As a title for a supposedly unprejudiced debate on scientific progress, “Panic attack: interrogating our obsession with risk” did not bode well. Held last week at the Royal Institution in London, the event brought together scientists from across the world to ask why society is so obsessed with risk and to call for a “more rational” approach. “We seem to be organising society around the grandmotherly maxim of ‘better safe than sorry’,” exclaimed Spiked, the online publication that organised the event. “What are the consequences of this overbearing concern with risks?”
The debate was preceded by a survey of 40 scientists who were invited to describe how awful our lives would be if the “precautionary principle” had been allowed to prevail in the past. Their response was: no heart surgery or antibiotics, and hardly any drugs at all; no aeroplanes, bicycles or high-voltage power grids; no pasteurisation, pesticides or biotechnology; no quantum mechanics; no wheel; no “discovery” of America. In short, their message was: no risk, no gain.
They have absolutely missed the point. The precautionary principle is a subtle idea. It has various forms, but all of them generally include some notion of cost-effectiveness. Thus the point is not simply to ban things that are not known to be absolutely safe. Rather, it says: “Of course you can make no progress without risk. But if there is no obvious gain from taking the risk, then don’t take it.”
Clearly, all the technologies listed by the 40 well-chosen savants were innately risky at their inception, as all technologies are. But all of them would have received the green light under the precautionary principle because they all had the potential to offer tremendous benefits – the solutions to very big problems – if only the snags could be overcome.
If the precautionary principle had been in place, the scientists tell us, we would not have antibiotics. But of course, we would – if the version of the principle that sensible people now understand had been applied.
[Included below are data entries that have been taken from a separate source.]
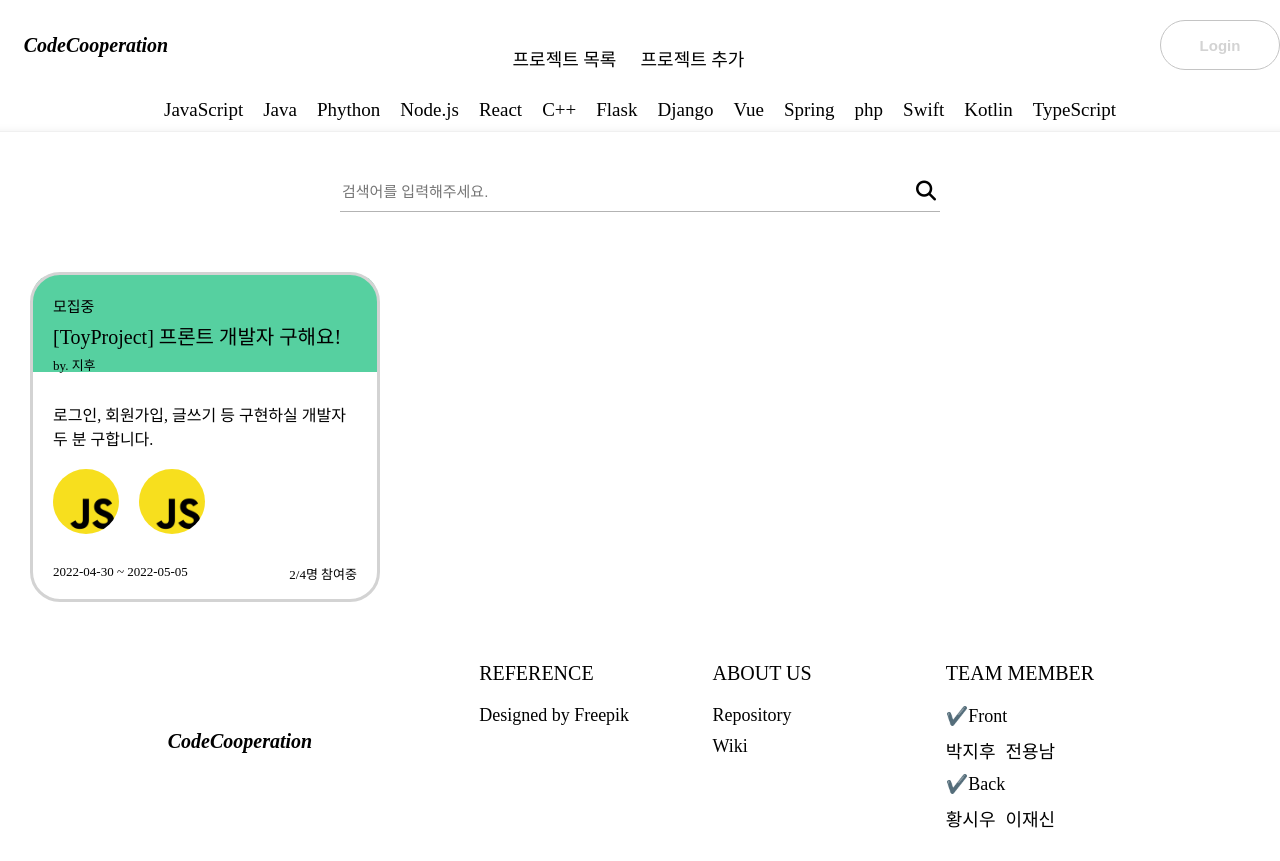
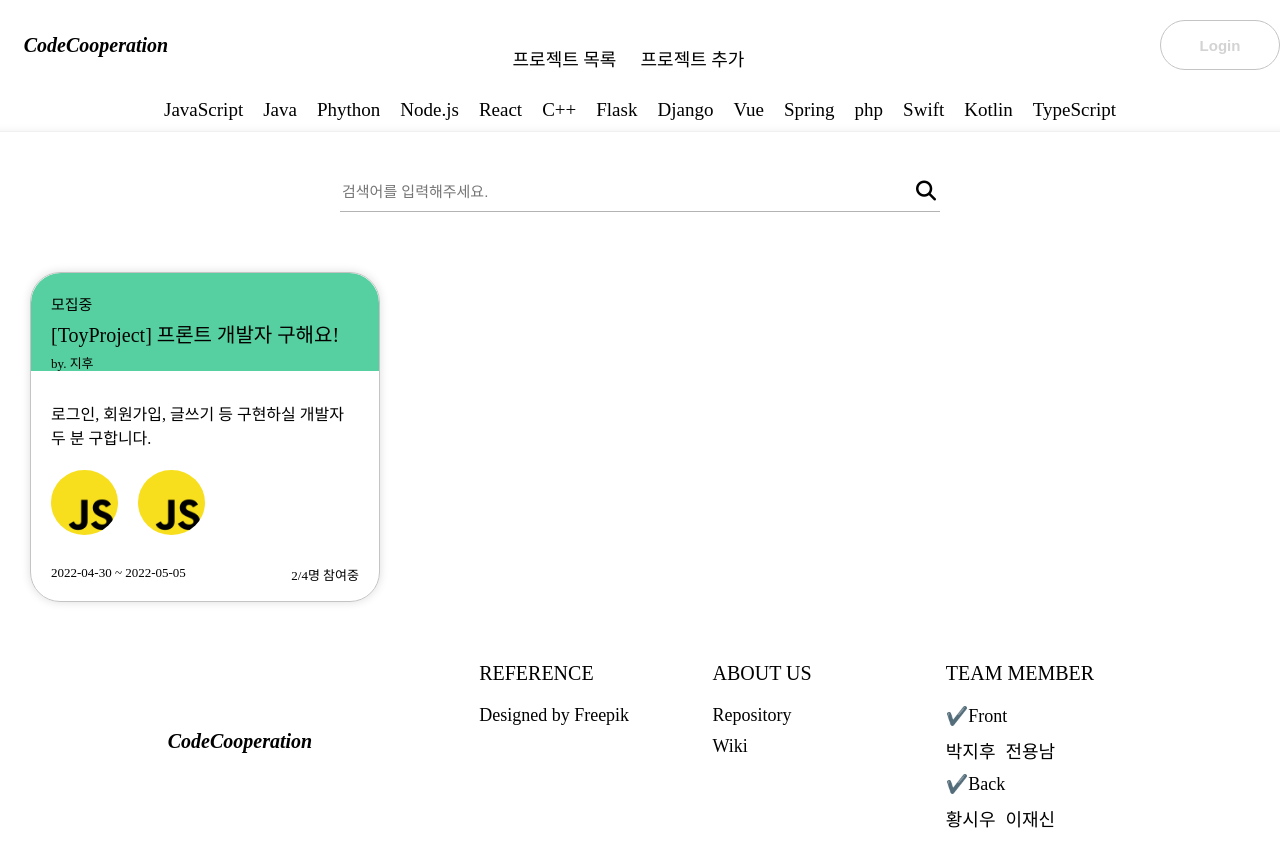
Before and after one commit to codestates/CodeCooperation, a React (Create React App) app in the folder client/: page /projectlist in a window 1280 px wide. Built offline with nearby package versions, Linux system fonts and the light colour scheme; no server answers.

Commit message:
FIX: 프로젝트리스트 그림자 수정

```diff
--- a/client/src/components/ProjectBody.js
+++ b/client/src/components/ProjectBody.js
@@ -45,7 +45,8 @@ const ProjectDiv = styled.div`
   display: flex;
   flex-direction: column;
   border-radius: 30px;
-  border: 3px solid lightgray;
+  border: 1px solid rgb(196 196 196);
+  box-shadow: rgb(221 221 221) 0px 0px 10px;
   cursor: pointer;
 `;
 
@@ -53,8 +54,8 @@ const Top = styled.div`
   display: flex;
   flex-direction: column;
   height: 30%;
-  border-top-left-radius: 20px;
-  border-top-right-radius: 20px;
+  border-top-left-radius: 30px;
+  border-top-right-radius: 30px;
   background-color: #56d0a0;
   z-index: -1;
 `;
```
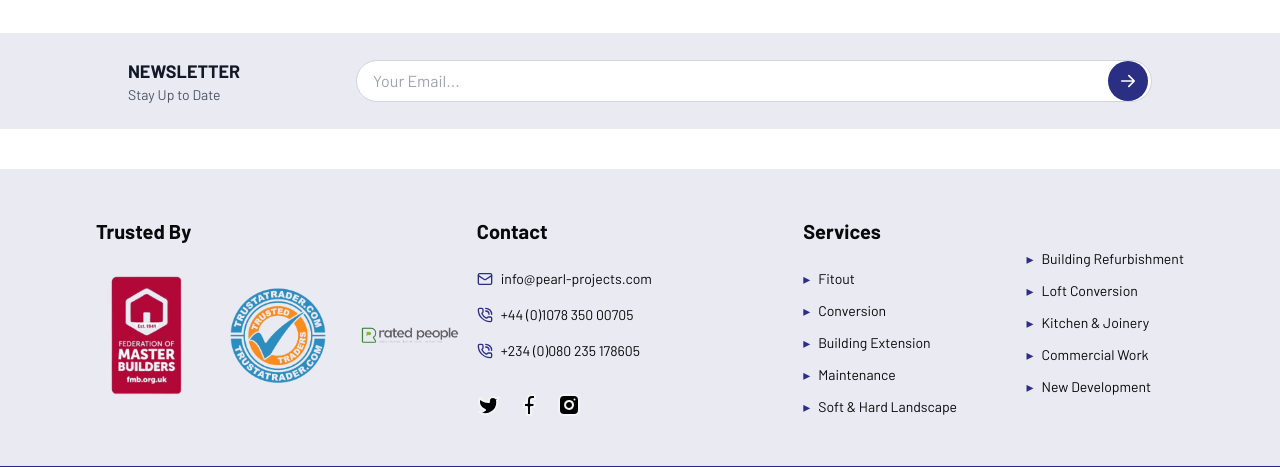
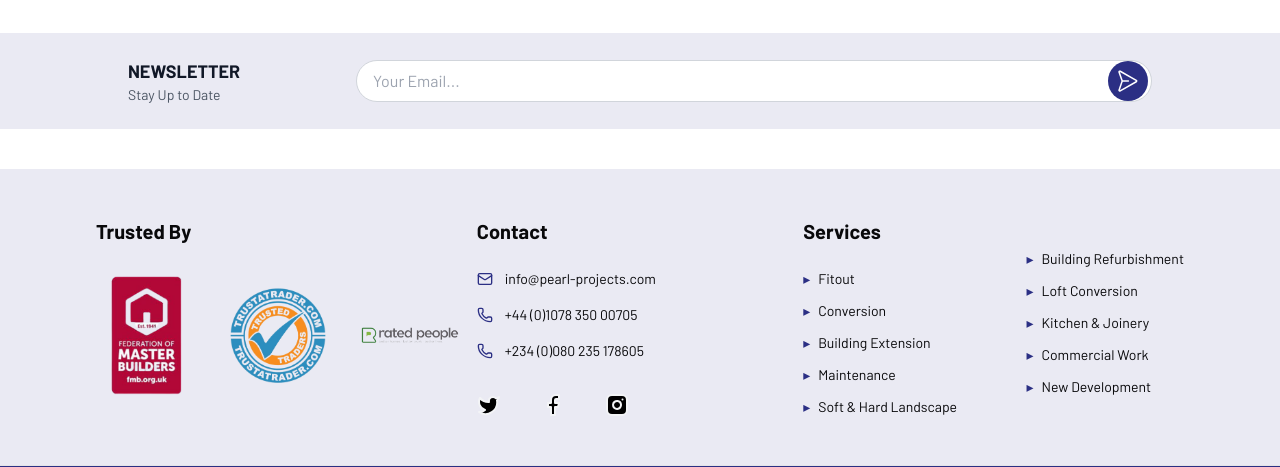
Before and after one commit to Himmiee/td_next, a Next.js app: page / in a window 1280 px wide. Shown: the part 123-590 px from the top of the page. Built offline with nearby package versions, Linux system fonts and the light colour scheme.

Commit message:
fix the issues on the footer

```diff
--- a/components/layout/footer.tsx
+++ b/components/layout/footer.tsx
@@ -4,7 +4,7 @@ import { ServicesList } from "../services-list";
 import { SocialLinks } from "../social-links";
 import { TrustedLogos } from "../trusted-logos";
 import Link from "next/link";
-import { Mail, PhoneCall } from "lucide-react";
+import { Mail, Phone } from "lucide-react";
 
 export default function Footer() {
   return (
@@ -26,7 +26,7 @@ export default function Footer() {
               <div className="space-y-4">
                 <Link
                   href={`mailto:${CONTACT_INFO.email}`}
-                  className="flex items-center gap-2 text-sm hover:text-primary-100 transition-colors"
+                  className="flex items-center gap-3 text-sm hover:text-primary-100 transition-colors"
                 >
                   <Mail className="h-4 w-4 text-primary-100" />
                   {CONTACT_INFO.email}
@@ -35,9 +35,9 @@ export default function Footer() {
                   <Link
                     key={phone}
                     href={`tel:${phone.replace(/\s+/g, "")}`}
-                    className="flex items-center gap-2 text-sm hover:text-primary-100 transition-colors"
+                    className="flex items-center gap-3 text-sm hover:text-primary-100 transition-colors"
                   >
-                    <PhoneCall className="h-4 w-4 text-primary-100" />
+                    <Phone className="h-4 w-4 text-primary-100" />
                     {phone}
                   </Link>
                 ))}
--- a/components/newsletter-form.tsx
+++ b/components/newsletter-form.tsx
@@ -1,3 +1,4 @@
+import Image from "next/image";
 const Newsletter = () => {
   return (
     <div className="bg-primary-60 py-6 px-4 sm:px-8 my-10">
@@ -16,20 +17,12 @@ const Newsletter = () => {
             type="submit"
             className="absolute right-1 top-1/2 -translate-y-1/2 bg-primary-100 text-white rounded-full w-10 h-10 flex items-center justify-center  focus:outline-none"
           >
-            <svg
-              xmlns="http://www.w3.org/2000/svg"
-              fill="none"
-              viewBox="0 0 24 24"
-              strokeWidth="2"
-              stroke="currentColor"
-              className="w-5 h-5"
-            >
-              <path
-                strokeLinecap="round"
-                strokeLinejoin="round"
-                d="M4.5 12h15m0 0l-6.5 6.5m6.5-6.5l-6.5-6.5"
-              />
-            </svg>
+            <Image
+              src={"/assets/icons/Vector.svg"}
+              height={20}
+              width={20}
+              alt="newsletter logo"
+            />
           </button>
         </div>
       </div>
--- a/components/social-links.tsx
+++ b/components/social-links.tsx
@@ -17,7 +17,7 @@ const iconMap: Record<string, LucideIcon> = {
 
 export function SocialLinks() {
   return (
-    <div className="flex gap-4 pt-4">
+    <div className="flex gap-10 pt-4">
       {SOCIAL_LINKS.map(({ name, href, icon }) => {
         const Icon = iconMap[icon];
         return (
```
Also changed, not shown: public/assets/icons/Vector.svg (added).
When penicillin was discovered in the 1920s, infective bacteria were laying waste to the world. Children died from diphtheria and whooping cough, every open-drain brought the threat of typhoid, and any wound could lead to septicaemia and even gangrene.
Penicillin was turned into a practical drug during the Second World War when the many pestilences that result from were threatened to kill more people than the bombs. Of course antibiotics were a priority. Of course, the risks, such as they could be perceived, were worth taking.
And so with the other items on the scientists’ list: electric light bulbs, blood transfusions. CAT scans, knives, the measles vaccine – the precautionary principle would have prevented all of them, they tell us. But this is just plain wrong. If the precautionary principle had been applied properly, all these creations would have passed muster, because all offered incomparable advantages compared to the risks perceived at the time.
Another issue is at stake here. Statistics are not the only concept people use when weighing up risk. Human beings, subtle and evolved creatures that we are, do not survive to three-score years and ten simply by thinking like pocket calculators. A crucial issue is the consumer’s choice. In deciding whether to pursue the development of new technology, the consumer’s right to choose should be considered alongside considerations of risk and benefit. Clearly, skiing is more dangerous than genetically modified tomatoes. But people who ski choose to do so; they do not have skiing thrust upon them by portentous experts of the kind who now feel they have the right to reconstruct our crops. Even with skiing, there is the matter of cost-effectiveness to consider: skiing, I am told, is exhilarating. Where is the exhilaration in GM soya?
Indeed, in contrast to all the other items on Spiked’s list, GM crops stand out as an example of a technology whose benefits are far from clear. Some of the risks can at least be defined. But in the present economic climate, the benefits that might accrue from them seem dubious. Promoters of GM crops believe that the future population of the world cannot be fed without them. That is untrue. The crops that really matter are wheat and rice, and there is no GM research in the pipeline that will seriously affect the yield of either. GM is used to make production cheaper and hence more profitable, which is an extremely questionable ambition.
The precautionary principle provides the world with a very important safeguard. If it had been in place in the past it might, for example, have prevented insouciant miners from polluting major rivers with mercury. We have come to a sorry pass when scientists, who should above all be dispassionate scholars, feel they should misrepresent such a principle for the purposes of commercial and political propaganda. People at large continue to mistrust science and the high technologies it produces partly because they doubt the wisdom of scientists. On such evidence as this, these doubts are fully justified.